I followed my plan an upped the pace and then went absolutely flat out for the last mile. When I reached the mile post I realized that I had made a huge mistake; instead of starting at mile 11 I had started at mile 10! For some idiotic reason I had thought there was only 12 miles to run, not 13+.
By this time I had done about 69 miles under my own steam. The last sprint had taken most of what I had left out of me so I jogged a bit and then did my best to make it to the finish line. Just to add insult to injury, it was mainly uphill. Ho hum. I eventually made it to the park and was smoked by a woman who passed me like a jackrabbit. At least she also passed a few others! I made it to the line and that was it. My final run time was 8:10 min/mile, which shows how badly I did on the last half. As it was, I was 86/478 in the run so I actually did better than my bike segment. However, even with that it is a race run that I will always remember! Especially that a half-marathon is 13+, not 12+!
Lis was there and I parked myelf on the ground to catch my breath.
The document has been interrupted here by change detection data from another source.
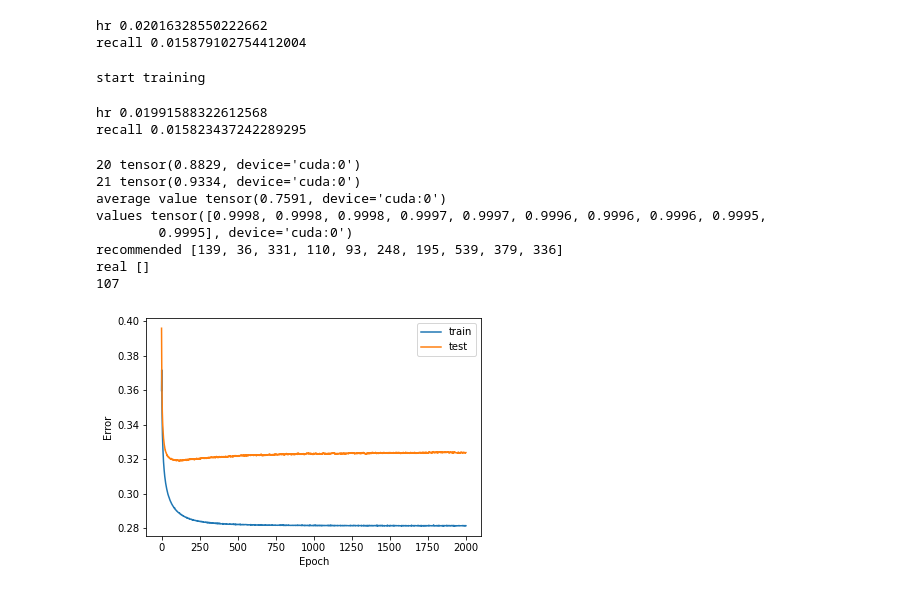
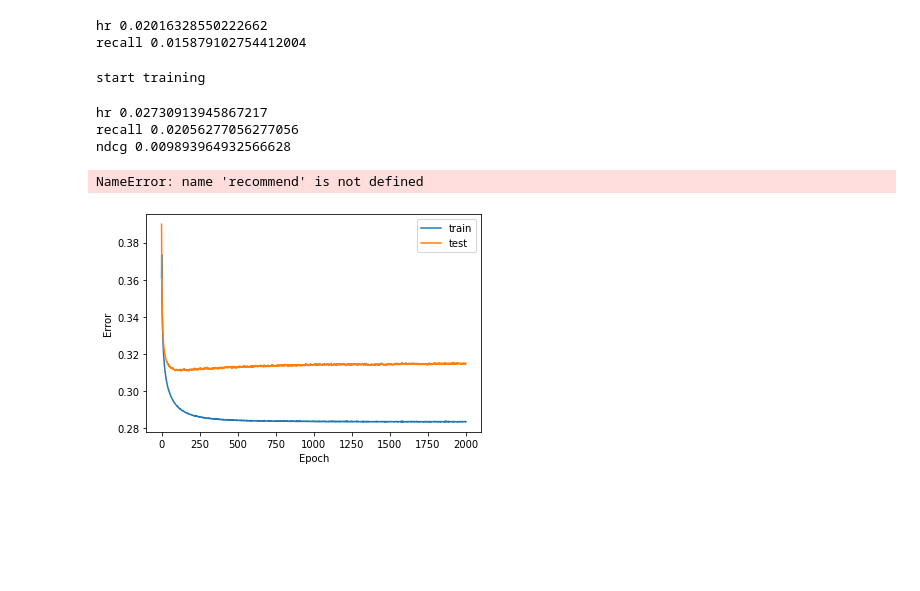
Before and after one commit to jdepreter/ai-project, a Jupyter notebook: rbm_notebook.ipynb, the cells around one changed output. Saved outputs shown, nothing was run; the diff lists cells and outputs as text; code cells hidden in the pictures; blank space fills up the shorter version.

```diff
--- a/rbm_notebook.ipynb
+++ b/rbm_notebook.ipynb
@@ -298,11 +298,11 @@ torch.manual_seed(0)
 # %% [markdown]
 Train model
 # %%
-def score_model(rbm, batch_size):
+def score_model(rbm, batch_size, train_matrix, test_matrix):
     test_recon_error = 0  # RMSE reconstruction error initialized to 0 at the beginning of training
     s = 0  # a counter (float type)
     # for loop - go through every single user
-    for id_user in range(0, user_reviews_df_exploded['user_id_int'].max() + 1 - batch_size, batch_size):
+    for id_user in range(0, train_matrix.shape[0] - batch_size, batch_size):
         v = train_matrix[id_user:id_user + batch_size]  # training set inputs are used to activate neurons of my RBM
         vt = test_matrix[id_user:id_user + batch_size]  # target
         # v = convert_sparse_matrix_to_sparse_tensor(training_sample)
@@ -348,7 +348,8 @@ def convert_sparse_matrix_to_sparse_tensor(X):
 
     return tensor
 
-def create_rbm(n_vis, n_hidden, batch_size, epochs, rbm=None) -> RBM:
+def create_rbm(train_matrix, test_matrix, n_hidden, batch_size, epochs, rbm=None) -> RBM:
+    n_vis = train_matrix.shape[1]
     train_errors = []
     test_errors = []
     if rbm is None:
@@ -360,7 +361,7 @@ def create_rbm(n_vis, n_hidden, batch_size, epochs, rbm=None) -> RBM:
         train_recon_error = 0  # RMSE reconstruction error initialized to 0 at the beginning of training
         s = 0
 
-        for user_id in range(0, user_reviews_df_exploded['user_id_int'].max() + 1 - batch_size, batch_size):
+        for user_id in range(0, train_matrix.shape[0] - batch_size, batch_size):
             training_sample = train_matrix[user_id : user_id + batch_size]
             training_sample2 = train_matrix[user_id : user_id + batch_size]
             # print(training_sample)
@@ -374,8 +375,6 @@ def create_rbm(n_vis, n_hidden, batch_size, epochs, rbm=None) -> RBM:
             vk = vk.sub(1)
 
             ph0, _ = rbm.sample_h(v0)
-
-            hk = None
 
             # Third for loop - perform contrastive divergence
             # TODO misschien is iets lager proberen?
@@ -404,7 +403,7 @@ def create_rbm(n_vis, n_hidden, batch_size, epochs, rbm=None) -> RBM:
 
         # print('calculating test scores')
         rbm.eval()
-        test_errors.append(score_model(rbm, batch_size))
+        test_errors.append(score_model(rbm, batch_size, train_matrix, test_matrix))
 
         # print('finished epoch', epoch)
 
@@ -425,14 +424,13 @@ def create_rbm(n_vis, n_hidden, batch_size, epochs, rbm=None) -> RBM:
 # %% [markdown]
 Hitrate / Recall
 # %%
-def compute_hr(rbm, k=10, batch_size=100):
+def compute_hr(train_matrix, test_matrix, rbm, k=10, batch_size=100):
     s = 0  # a counter (float type)
     hitrates = []
     recall = []
     nDCG = []
-    idcg = np.sum([1 / np.log2(i+2) for i in range(k)])
     # for loop - go through every single user
-    for id_user in range(0, user_reviews_df_exploded['user_id_int'].max() + 1): # - batch_size, batch_size):
+    for id_user in range(0, train_matrix.shape[0]): # - batch_size, batch_size):
         v = train_matrix[id_user]  # training set inputs are used to activate neurons of my RBM
         vt = test_matrix[id_user]  # target
 
@@ -467,7 +465,7 @@ def compute_hr(rbm, k=10, batch_size=100):
             hitrates.append(min(1, counter))
 
             # nDCG
-            counter = 0
+            idcg = np.sum([1 / np.log2(i+2) for i in range(min(k, len(target_recommendations)))])
             dcg = 0
             for i, r in enumerate(recommendations):
                 if r in target_recommendations:
@@ -477,8 +475,8 @@ def compute_hr(rbm, k=10, batch_size=100):
 
     return hitrates, recall, nDCG
 # %%
-rbm10 = create_rbm(user_reviews_df_exploded['item_id_int'].max() + 1, 1024, 10240, 10)
-rbm20 = create_rbm(user_reviews_df_exploded['item_id_int'].max() + 1, 1024, 10240, 20)
+rbm10 = create_rbm(train_matrix, test_matrix, 1024, 10240, 10)
+rbm20 = create_rbm(train_matrix, test_matrix, 1024, 10240, 20)
 # %% [output]
 start training
 start training
@@ -690,26 +682,21 @@ hr 0.02016328550222662
 recall 0.015879102754412004
 # %%
 rbm2000 = create_rbm(user_reviews_df_exploded['item_id_int'].max() + 1, 1024, 10240, 2000)
-hr, r = compute_hr(rbm2000)
+hr, r, ndcg = compute_hr(rbm2000)
 print("hr", np.average(hr))
 print("recall", np.average(r))
+print("ndcg", np.average(ndcg))
 
 all_recommendations = set()
 for u in range(train_matrix.shape[0]):
     recommendations = recommend(rbm2000, train_matrix[u], test_matrix[u], 10, u == train_matrix.shape[0] - 1)
     all_recommendations.update(recommendations)
 
 print(len(all_recommendations))
 # %% [output]
 start training
-hr 0.01991588322612568
-recall 0.015823437242289295
+hr 0.02730913945867217
+recall 0.02056277056277056
+ndcg 0.009893964932566628
-20 tensor(0.8829, device='cuda:0')
-21 tensor(0.9334, device='cuda:0')
-average value tensor(0.7591, device='cuda:0')
-values tensor([0.9998, 0.9998, 0.9998, 0.9997, 0.9997, 0.9996, 0.9996, 0.9996, 0.9995,
-        0.9995], device='cuda:0')
-recommended [139, 36, 331, 110, 93, 248, 195, 539, 379, 336]
-real []
-107
+NameError: name 'recommend' is not defined
-[figure, old version]
+[figure, new version]
```
Also changed, not shown: parts of 40 cells of this notebook, 1 other file.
After a few minutes I recovered and it was fun to see the others finishing. My final time was 5:09:50. I finished 99/478, 16/38 in my 45-49 age group. That is a sign of how competive it is; I was in the top 20% of the race, but only the top 40% in my age group! My splits were:
- Swim: 40:03 (2:05/100 metres)
- T1: 4:32
- Bike: 2:36:50 (34.5 km/h)
- T2: 1:36
- Run: 1:46:51 (5:02 min/km)
- Total: 5:08:38 – 99/478
In spite of the mistake in my run, I was very pleased with my race. I was aiming for less than 6 h, and to approach 5 h was better than I had hoped. The problem now is that I need to return next year and do it below 5 h!
These half-ironman races are very challenging, but I think one could only do a few each year without causing excessive damage to the body. In fact my coach Margie doesn’t do them at all, prefering the shorter Olympic distances.
It was then time to pack up the gear and head home, as less than 24 h later I was off to China. It was for business, but I took my bicycle since I was inaugurating an expressway with a 150 mile ride. But that’s another story.